### [Edit tracking data]
·····
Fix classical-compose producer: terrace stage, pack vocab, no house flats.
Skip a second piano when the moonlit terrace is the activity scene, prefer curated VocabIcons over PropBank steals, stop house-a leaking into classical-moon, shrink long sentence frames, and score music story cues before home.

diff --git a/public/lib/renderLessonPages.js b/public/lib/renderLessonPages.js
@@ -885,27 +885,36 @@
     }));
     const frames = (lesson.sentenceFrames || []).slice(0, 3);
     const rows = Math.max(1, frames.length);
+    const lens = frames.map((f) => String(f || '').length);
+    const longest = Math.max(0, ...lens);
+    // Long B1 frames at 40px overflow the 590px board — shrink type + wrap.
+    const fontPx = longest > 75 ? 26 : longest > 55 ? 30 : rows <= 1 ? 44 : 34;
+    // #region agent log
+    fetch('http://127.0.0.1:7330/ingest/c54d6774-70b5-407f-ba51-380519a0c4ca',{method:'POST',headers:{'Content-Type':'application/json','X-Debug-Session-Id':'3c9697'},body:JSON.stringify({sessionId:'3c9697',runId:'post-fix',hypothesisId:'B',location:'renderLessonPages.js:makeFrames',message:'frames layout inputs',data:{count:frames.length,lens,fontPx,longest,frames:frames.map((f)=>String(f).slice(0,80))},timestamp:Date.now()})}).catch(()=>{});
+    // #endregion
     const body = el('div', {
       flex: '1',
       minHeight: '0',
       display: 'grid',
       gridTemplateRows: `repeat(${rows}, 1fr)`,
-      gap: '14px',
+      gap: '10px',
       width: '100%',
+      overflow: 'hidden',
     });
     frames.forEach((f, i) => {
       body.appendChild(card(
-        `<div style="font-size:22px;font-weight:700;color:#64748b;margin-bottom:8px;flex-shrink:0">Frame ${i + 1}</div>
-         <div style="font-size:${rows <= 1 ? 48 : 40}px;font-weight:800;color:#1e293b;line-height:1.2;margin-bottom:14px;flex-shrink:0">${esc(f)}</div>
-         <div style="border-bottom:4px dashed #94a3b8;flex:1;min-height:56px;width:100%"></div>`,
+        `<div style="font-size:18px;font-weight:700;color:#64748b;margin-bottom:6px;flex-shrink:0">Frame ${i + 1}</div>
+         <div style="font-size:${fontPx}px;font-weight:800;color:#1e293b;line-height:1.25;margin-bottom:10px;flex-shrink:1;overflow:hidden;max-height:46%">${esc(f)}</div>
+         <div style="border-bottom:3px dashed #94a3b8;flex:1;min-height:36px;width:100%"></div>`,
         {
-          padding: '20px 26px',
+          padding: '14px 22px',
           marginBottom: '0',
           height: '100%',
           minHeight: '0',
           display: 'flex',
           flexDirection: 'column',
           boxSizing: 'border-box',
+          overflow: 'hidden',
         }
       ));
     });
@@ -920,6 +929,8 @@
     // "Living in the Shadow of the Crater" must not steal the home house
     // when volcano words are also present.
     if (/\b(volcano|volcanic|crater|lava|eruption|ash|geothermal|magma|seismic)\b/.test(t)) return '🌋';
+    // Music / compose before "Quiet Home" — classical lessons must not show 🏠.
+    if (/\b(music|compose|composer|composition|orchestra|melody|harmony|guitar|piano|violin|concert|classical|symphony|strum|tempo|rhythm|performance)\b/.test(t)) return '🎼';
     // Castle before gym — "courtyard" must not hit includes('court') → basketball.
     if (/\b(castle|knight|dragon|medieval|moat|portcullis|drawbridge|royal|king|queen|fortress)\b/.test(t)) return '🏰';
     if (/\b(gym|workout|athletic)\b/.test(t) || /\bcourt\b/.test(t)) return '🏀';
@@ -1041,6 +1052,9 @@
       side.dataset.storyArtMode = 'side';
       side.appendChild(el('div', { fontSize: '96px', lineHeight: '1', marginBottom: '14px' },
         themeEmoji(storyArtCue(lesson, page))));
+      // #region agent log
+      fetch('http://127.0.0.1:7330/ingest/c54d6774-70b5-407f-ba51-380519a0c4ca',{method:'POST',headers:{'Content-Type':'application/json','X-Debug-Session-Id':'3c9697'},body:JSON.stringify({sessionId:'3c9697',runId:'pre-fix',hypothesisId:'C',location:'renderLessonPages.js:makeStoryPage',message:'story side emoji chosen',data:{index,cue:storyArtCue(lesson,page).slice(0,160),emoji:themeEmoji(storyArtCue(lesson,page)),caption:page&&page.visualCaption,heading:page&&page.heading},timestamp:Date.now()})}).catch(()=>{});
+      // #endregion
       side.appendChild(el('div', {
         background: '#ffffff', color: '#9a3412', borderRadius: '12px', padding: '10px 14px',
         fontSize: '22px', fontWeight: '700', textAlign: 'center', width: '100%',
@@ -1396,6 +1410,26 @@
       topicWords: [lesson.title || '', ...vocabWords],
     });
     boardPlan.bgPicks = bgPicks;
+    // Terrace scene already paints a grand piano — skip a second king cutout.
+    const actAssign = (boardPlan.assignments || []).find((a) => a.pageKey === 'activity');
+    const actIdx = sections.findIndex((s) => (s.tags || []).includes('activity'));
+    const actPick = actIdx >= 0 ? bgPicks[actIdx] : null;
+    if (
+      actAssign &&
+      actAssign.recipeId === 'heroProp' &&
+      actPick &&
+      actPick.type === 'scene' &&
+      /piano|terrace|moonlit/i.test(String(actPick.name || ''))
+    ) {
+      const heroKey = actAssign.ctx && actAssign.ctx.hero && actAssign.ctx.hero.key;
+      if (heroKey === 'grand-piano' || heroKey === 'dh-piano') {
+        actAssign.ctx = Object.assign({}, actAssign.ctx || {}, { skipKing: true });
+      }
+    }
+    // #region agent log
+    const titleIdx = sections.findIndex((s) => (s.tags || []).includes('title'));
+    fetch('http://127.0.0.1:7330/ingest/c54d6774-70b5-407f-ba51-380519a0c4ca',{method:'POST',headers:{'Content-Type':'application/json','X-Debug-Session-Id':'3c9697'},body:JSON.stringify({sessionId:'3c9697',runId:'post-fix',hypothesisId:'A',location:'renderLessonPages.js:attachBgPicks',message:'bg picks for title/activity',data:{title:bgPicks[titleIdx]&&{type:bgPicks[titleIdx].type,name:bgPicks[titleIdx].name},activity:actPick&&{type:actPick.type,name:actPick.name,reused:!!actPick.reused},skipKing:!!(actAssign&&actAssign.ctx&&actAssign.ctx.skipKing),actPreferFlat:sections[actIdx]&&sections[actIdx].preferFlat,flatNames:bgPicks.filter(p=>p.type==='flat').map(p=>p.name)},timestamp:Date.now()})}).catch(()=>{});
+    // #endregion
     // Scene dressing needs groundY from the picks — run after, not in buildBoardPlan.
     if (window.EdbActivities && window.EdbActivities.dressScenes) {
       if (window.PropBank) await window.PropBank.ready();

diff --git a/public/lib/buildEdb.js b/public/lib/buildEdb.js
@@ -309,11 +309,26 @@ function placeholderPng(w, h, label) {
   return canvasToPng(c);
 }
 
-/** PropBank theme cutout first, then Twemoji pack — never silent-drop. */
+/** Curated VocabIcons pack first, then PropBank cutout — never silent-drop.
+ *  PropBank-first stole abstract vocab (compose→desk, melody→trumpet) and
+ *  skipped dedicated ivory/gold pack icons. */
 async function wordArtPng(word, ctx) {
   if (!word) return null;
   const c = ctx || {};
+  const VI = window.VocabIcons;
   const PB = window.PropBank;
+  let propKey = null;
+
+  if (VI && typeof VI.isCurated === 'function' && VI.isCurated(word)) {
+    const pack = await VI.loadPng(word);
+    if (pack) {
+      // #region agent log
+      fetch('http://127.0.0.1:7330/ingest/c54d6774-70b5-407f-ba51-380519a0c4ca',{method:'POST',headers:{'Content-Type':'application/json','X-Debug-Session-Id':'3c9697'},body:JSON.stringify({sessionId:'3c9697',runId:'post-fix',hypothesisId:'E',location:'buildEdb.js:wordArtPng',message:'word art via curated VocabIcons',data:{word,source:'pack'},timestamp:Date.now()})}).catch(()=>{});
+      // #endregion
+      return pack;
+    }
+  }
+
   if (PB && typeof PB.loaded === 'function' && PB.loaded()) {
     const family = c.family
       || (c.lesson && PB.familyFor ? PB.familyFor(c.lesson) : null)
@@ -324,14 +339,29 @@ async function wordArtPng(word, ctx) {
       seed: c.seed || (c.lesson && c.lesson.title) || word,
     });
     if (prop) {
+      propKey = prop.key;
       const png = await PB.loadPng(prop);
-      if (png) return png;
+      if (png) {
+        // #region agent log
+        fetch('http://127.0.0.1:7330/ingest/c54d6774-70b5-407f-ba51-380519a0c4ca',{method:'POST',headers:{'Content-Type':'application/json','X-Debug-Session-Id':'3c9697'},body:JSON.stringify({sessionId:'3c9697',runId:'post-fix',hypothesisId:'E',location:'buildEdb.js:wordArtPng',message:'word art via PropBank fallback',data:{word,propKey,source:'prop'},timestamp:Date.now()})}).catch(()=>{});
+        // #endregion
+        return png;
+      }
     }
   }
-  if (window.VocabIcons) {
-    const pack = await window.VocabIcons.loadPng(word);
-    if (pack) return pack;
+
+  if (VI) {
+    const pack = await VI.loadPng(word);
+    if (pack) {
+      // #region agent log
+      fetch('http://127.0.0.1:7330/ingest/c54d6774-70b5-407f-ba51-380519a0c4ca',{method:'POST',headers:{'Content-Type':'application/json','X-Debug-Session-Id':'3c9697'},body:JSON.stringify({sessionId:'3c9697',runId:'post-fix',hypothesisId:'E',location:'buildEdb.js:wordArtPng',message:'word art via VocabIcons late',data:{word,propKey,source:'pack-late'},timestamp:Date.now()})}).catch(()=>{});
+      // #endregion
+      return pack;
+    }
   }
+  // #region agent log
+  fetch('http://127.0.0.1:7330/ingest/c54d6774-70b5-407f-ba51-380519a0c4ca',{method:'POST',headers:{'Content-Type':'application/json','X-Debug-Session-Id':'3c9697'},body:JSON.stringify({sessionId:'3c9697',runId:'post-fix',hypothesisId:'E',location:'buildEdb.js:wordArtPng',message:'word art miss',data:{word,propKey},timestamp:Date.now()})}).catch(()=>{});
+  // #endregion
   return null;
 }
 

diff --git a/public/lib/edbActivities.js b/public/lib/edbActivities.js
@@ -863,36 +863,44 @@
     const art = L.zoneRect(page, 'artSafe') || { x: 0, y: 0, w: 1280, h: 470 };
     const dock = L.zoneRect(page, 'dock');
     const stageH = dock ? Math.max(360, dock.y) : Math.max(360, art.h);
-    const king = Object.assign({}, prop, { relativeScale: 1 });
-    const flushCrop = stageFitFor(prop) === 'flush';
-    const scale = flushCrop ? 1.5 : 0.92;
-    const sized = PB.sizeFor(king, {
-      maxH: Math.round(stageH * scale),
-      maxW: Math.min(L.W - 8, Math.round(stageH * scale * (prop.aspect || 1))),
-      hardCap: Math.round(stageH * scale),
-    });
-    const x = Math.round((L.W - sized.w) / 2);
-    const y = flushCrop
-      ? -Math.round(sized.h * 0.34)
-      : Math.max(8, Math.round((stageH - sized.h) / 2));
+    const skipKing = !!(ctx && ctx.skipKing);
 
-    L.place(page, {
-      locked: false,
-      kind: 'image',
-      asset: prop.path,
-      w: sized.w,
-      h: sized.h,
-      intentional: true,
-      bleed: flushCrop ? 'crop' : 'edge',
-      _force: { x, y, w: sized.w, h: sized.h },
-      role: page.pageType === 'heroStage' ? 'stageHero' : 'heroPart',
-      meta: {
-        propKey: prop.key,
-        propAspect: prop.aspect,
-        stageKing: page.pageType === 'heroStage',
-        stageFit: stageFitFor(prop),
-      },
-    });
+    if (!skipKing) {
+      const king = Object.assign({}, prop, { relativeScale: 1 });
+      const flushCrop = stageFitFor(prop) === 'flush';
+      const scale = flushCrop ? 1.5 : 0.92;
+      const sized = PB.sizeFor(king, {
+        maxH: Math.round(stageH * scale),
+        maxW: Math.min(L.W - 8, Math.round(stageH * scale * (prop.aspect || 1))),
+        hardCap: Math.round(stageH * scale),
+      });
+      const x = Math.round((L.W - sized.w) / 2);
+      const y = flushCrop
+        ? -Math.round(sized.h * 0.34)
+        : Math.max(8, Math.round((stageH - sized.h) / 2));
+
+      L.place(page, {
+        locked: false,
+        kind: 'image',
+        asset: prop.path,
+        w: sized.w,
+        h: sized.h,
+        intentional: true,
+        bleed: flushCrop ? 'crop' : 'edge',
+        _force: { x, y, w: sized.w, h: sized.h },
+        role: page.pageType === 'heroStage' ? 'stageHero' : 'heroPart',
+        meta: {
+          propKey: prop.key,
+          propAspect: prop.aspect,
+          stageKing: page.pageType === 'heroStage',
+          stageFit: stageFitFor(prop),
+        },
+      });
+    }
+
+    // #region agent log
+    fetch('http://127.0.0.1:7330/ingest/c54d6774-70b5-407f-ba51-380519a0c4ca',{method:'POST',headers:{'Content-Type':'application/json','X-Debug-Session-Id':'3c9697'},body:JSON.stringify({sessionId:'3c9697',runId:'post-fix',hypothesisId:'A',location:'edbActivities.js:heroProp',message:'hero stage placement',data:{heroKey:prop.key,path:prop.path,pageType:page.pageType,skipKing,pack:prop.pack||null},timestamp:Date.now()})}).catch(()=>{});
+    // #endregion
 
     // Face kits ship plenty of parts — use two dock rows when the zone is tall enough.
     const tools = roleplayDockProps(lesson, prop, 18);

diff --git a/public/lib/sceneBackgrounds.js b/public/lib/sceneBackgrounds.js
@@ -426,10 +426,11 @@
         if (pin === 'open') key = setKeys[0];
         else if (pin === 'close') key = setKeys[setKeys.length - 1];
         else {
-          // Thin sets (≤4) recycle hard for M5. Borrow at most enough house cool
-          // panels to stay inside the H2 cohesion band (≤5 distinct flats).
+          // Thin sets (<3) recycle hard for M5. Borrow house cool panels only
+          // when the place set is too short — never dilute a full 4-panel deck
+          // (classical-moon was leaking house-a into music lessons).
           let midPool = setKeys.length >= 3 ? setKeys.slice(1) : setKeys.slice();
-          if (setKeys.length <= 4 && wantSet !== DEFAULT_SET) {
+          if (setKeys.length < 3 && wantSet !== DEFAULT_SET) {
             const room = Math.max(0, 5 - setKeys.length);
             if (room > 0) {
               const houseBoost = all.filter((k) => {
·····
### [Action item]
Line count for "style": say how many lines of the entries above include that word, and give only the number.

### [Response area]
6